The government then set May 2002 as a fresh deadline for the two remaining 3G licences, with the only applicant being Bouygues Telecom. This licence was issued in December 2002 for €619 million, with FT and SFR also being given this discounted price.
We now wait until 2006 when the French telecom regulator, ARCEP, said it would move ahead with auctioning the fourth licence after multiple parties had expressed an interest. The sole bidder by the deadline of July 2007 was Iliad--the bid was rejected because the company proposed paying the €619 million licence fee in instalments over several years instead of up front.
For the next couple of years FT, SFR and Bouygues Telecom protested to anyone that would listen about the tough market conditions and what damage a fourth operator would do, etc. They also lobbied the French President and filed a complaint with the EU to contest the lower price ARCEP was now offering as the opening bid.
Having set a deadline of last Thursday (29th October), ARCEP had, despite much delicate footwork from potential bidders, received only one bid--again from Iliad for the set price of €240 million. This time the bid was accepted.
Having clearly established that ARCEP should not consider making a career move into become an auctioneer, the determination of Iliad to enter the French mobile market does make for examination.

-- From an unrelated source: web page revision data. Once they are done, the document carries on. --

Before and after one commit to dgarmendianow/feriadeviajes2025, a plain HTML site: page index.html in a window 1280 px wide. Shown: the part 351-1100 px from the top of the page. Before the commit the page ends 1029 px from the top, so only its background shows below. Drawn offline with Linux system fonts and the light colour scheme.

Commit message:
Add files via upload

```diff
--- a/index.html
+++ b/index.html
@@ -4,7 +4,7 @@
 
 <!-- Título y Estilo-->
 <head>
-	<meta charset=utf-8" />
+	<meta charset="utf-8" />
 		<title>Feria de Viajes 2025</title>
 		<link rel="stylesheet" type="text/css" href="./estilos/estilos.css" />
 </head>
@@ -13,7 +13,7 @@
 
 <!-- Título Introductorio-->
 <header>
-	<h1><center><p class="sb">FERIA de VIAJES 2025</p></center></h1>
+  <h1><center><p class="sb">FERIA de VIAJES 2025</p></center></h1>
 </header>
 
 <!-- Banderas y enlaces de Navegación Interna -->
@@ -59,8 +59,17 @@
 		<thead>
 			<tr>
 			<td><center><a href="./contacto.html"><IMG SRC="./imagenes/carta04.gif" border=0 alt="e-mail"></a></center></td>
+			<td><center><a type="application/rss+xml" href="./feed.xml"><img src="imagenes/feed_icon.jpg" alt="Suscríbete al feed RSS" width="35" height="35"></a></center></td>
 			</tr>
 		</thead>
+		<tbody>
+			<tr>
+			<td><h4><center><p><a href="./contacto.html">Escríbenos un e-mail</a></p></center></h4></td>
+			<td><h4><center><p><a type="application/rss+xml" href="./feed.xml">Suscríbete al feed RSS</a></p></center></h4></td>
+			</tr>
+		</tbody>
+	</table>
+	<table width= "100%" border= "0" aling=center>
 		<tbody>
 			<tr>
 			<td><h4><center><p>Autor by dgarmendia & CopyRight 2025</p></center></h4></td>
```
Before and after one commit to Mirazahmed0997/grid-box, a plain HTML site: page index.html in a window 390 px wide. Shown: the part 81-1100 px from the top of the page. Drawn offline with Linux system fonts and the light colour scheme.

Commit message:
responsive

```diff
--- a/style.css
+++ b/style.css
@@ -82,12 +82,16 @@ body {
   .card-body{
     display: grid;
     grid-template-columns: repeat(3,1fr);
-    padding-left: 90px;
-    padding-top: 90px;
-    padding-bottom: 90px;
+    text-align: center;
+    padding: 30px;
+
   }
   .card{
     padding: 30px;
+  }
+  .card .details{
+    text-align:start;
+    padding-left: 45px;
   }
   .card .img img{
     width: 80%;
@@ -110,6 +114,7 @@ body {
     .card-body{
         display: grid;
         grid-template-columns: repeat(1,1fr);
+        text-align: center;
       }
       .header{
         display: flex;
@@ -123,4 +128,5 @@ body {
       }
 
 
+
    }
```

Firstly, Xavier Neils--the owner of Iliad--is a self-made entrepreneur and one of the country's richest men making his name offering adult entertainment services on France's forerunner of the internet, Minitel.
Neils then disrupted the fixed internet market by offering bundles of high speed internet, fixed-line phone and TV services for less than €30 a month--a move that has seen France become one of the lowest priced European countries for broadband services.
What observers believe Neils will now attempt is to do the same to the over-priced French mobile market--which possibly explains the loud protests from the existing providers. The 3G licence will enable Iliad to become a quadruple play operator offering low-cost packages combining high-speed internet, fixed phone, TV services and mobile phones as well.
However, Neils will need to offer something special given that Bouygues Telecom has recently launched such a package, and FT and SFR are unlikely to be far behind--and have the financial muscle to fight a war of attrition.
Regardless of how the fourth licence auction was managed, the French mobile market will undergo change--and it'll be consumers that benefit. So perhaps, more by chance, ARCEP did achieve its objective of providing a more competitive mobile marketplace.-Paul